• Prompt: Only lines containing the word "hover" are needed; pull them out of the material.

Records shown below:

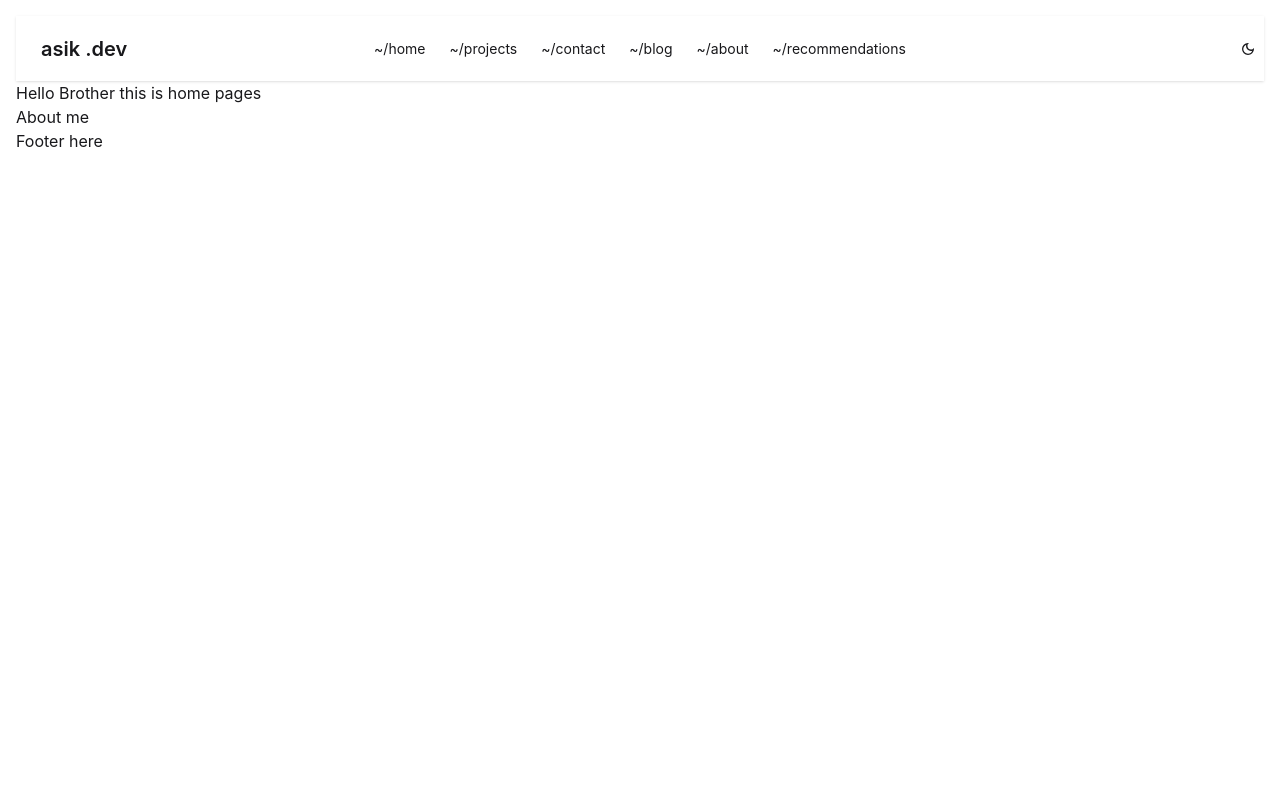
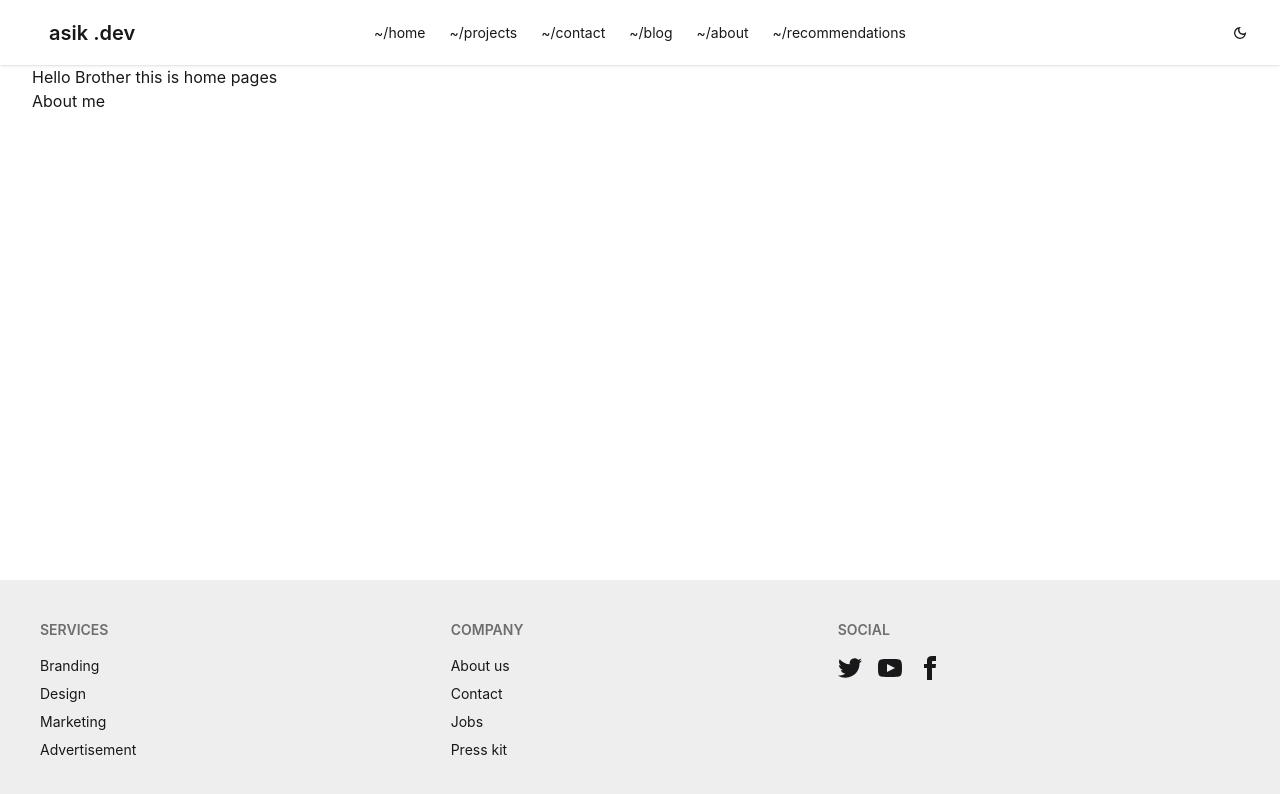
Before and after one commit to asik247/my_protfolio, a React (Vite) app: page / in a window 1280 px wide. Shown: the top 794 px of the page. Built offline with nearby package versions, Linux system fonts and the light colour scheme.

Commit message:
nav desing almost done

```diff
--- /dev/null
+++ b/src/Components/Footer/Foot.jsx
@@ -0,0 +1,62 @@
+import React from 'react';
+
+const Foot = () => {
+    return (
+        <footer className="footer sm:footer-horizontal bg-base-300 text-base-content p-10">
+            <nav>
+                <h6 className="footer-title">Services</h6>
+                <a className="link link-hover">Branding</a>
+                <a className="link link-hover">Design</a>
+                <a className="link link-hover">Marketing</a>
+                <a className="link link-hover">Advertisement</a>
+            </nav>
+            <nav>
+                <h6 className="footer-title">Company</h6>
+                <a className="link link-hover">About us</a>
+                <a className="link link-hover">Contact</a>
+                <a className="link link-hover">Jobs</a>
+                <a className="link link-hover">Press kit</a>
+            </nav>
+            <nav>
+                <h6 className="footer-title">Social</h6>
+                <div className="grid grid-flow-col gap-4">
+                    <a>
+                        <svg
+                            xmlns="http://www.w3.org/2000/svg"
+                            width="24"
+                            height="24"
+                            viewBox="0 0 24 24"
+                            className="fill-current">
+                            <path
+                                d="M24 4.557c-.883.392-1.832.656-2.828.775 1.017-.609 1.798-1.574 2.165-2.724-.951.564-2.005.974-3.127 1.195-.897-.957-2.178-1.555-3.594-1.555-3.179 0-5.515 2.966-4.797 6.045-4.091-.205-7.719-2.165-10.148-5.144-1.29 2.213-.669 5.108 1.523 6.574-.806-.026-1.566-.247-2.229-.616-.054 2.281 1.581 4.415 3.949 4.89-.693.188-1.452.232-2.224.084.626 1.956 2.444 3.379 4.6 3.419-2.07 1.623-4.678 2.348-7.29 2.04 2.179 1.397 4.768 2.212 7.548 2.212 9.142 0 14.307-7.721 13.995-14.646.962-.695 1.797-1.562 2.457-2.549z"></path>
+                        </svg>
+                    </a>
+                    <a>
+                        <svg
+                            xmlns="http://www.w3.org/2000/svg"
+                            width="24"
+                            height="24"
+                            viewBox="0 0 24 24"
+                            className="fill-current">
+                            <path
+                                d="M19.615 3.184c-3.604-.246-11.631-.245-15.23 0-3.897.266-4.356 2.62-4.385 8.816.029 6.185.484 8.549 4.385 8.816 3.6.245 11.626.246 15.23 0 3.897-.266 4.356-2.62 4.385-8.816-.029-6.185-.484-8.549-4.385-8.816zm-10.615 12.816v-8l8 3.993-8 4.007z"></path>
+                        </svg>
+                    </a>
+                    <a>
+                        <svg
+                            xmlns="http://www.w3.org/2000/svg"
+                            width="24"
+                            height="24"
+                            viewBox="0 0 24 24"
+                            className="fill-current">
+                            <path
+                                d="M9 8h-3v4h3v12h5v-12h3.642l.358-4h-4v-1.667c0-.955.192-1.333 1.115-1.333h2.885v-5h-3.808c-3.596 0-5.192 1.583-5.192 4.615v3.385z"></path>
+                        </svg>
+                    </a>
+                </div>
+            </nav>
+        </footer>
+    );
+};
+
+export default Foot;
--- a/src/Components/Navbar/Nav.jsx
+++ b/src/Components/Navbar/Nav.jsx
@@ -11,8 +11,8 @@ const Nav = () => {
         <li><Link>~/recommendations</Link></li>
     </>
     return (
-        <div className="navbar bg-base-100 shadow-sm">
-            <div className="navbar-start">
+        <div className="navbar bg-base-100 shadow-sm w-full max-w-7xl mx-auto px-4 sm:px-6 lg:px-8">
+            <div className="navbar-start ">
                 <div className="dropdown">
                     <div tabIndex={0} role="button" className="btn btn-ghost lg:hidden">
                         <svg xmlns="http://www.w3.org/2000/svg" className="h-5 w-5" fill="none" viewBox="0 0 24 24" stroke="currentColor"> <path strokeLinecap="round" strokeLinejoin="round" strokeWidth="2" d="M4 6h16M4 12h8m-8 6h16" /> </svg>
--- /dev/null
+++ b/src/Layouts/RootLayout.jsx
@@ -0,0 +1,18 @@
+import React from 'react';
+import Nav from '../Components/Navbar/Nav';
+import { Outlet } from 'react-router';
+import Foot from '../Components/Footer/Foot';
+
+const RootLayout = () => {
+    return (
+        <div className='min-h-screen flex flex-col'>
+            <Nav></Nav>
+            <main className='flex-1 w-full max-w-7xl mx-auto px-4 sm:px-6 lg:px-8'>
+                <Outlet></Outlet>
+            </main>
+            <Foot></Foot>
+        </div>
+    );
+};
+
+export default RootLayout;
--- a/src/Root/Root.jsx
+++ /dev/null
@@ -1,17 +0,0 @@
-import React from 'react';
-import Nav from '../Components/Navbar/Nav';
-import { Outlet } from 'react-router';
-
-const Root = () => {
-    return (
-        <div className='w-full max-w-7xl mx-auto p-4'>
-            <Nav></Nav>
-             <div>
-                <Outlet></Outlet>
-             </div>
-             <h1>Footer here</h1>
-        </div>
-    );
-};
-
-export default Root;
--- a/src/Router/Router.jsx
+++ b/src/Router/Router.jsx
@@ -1,10 +1,10 @@
 import { createBrowserRouter } from "react-router";
-import Root from "../Root/Root";
 import About from "../Pages/About/About";
 import Home from "../Pages/HomePage/Home";
+import RootLayout from "../Layouts/RootLayout";
 const router = createBrowserRouter([
     {
-        path: '/', Component: Root,
+        path: '/', Component: RootLayout,
         children: [
             {index:true,Component:Home},
 
--- a/src/main.jsx
+++ b/src/main.jsx
@@ -3,13 +3,13 @@ import { createRoot } from 'react-dom/client'
 import './index.css'
 import { RouterProvider } from 'react-router'
 import router from './Router/Router'
-import Root from './Root/Root'
+import RootLayout from './Layouts/RootLayout'
 
-
+//! main code here;
 createRoot(document.getElementById('root')).render(
   <StrictMode>
     <RouterProvider router={router}>
-      <Root></Root>
+      <RootLayout></RootLayout>
     </RouterProvider>
   </StrictMode>,
 )
```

End of Records shown.

• Completed task:
+                <a className="link link-hover">Branding</a>
+                <a className="link link-hover">Design</a>
+                <a className="link link-hover">Marketing</a>
+                <a className="link link-hover">Advertisement</a>
+                <a className="link link-hover">About us</a>
+                <a className="link link-hover">Contact</a>
+                <a className="link link-hover">Jobs</a>
+                <a className="link link-hover">Press kit</a>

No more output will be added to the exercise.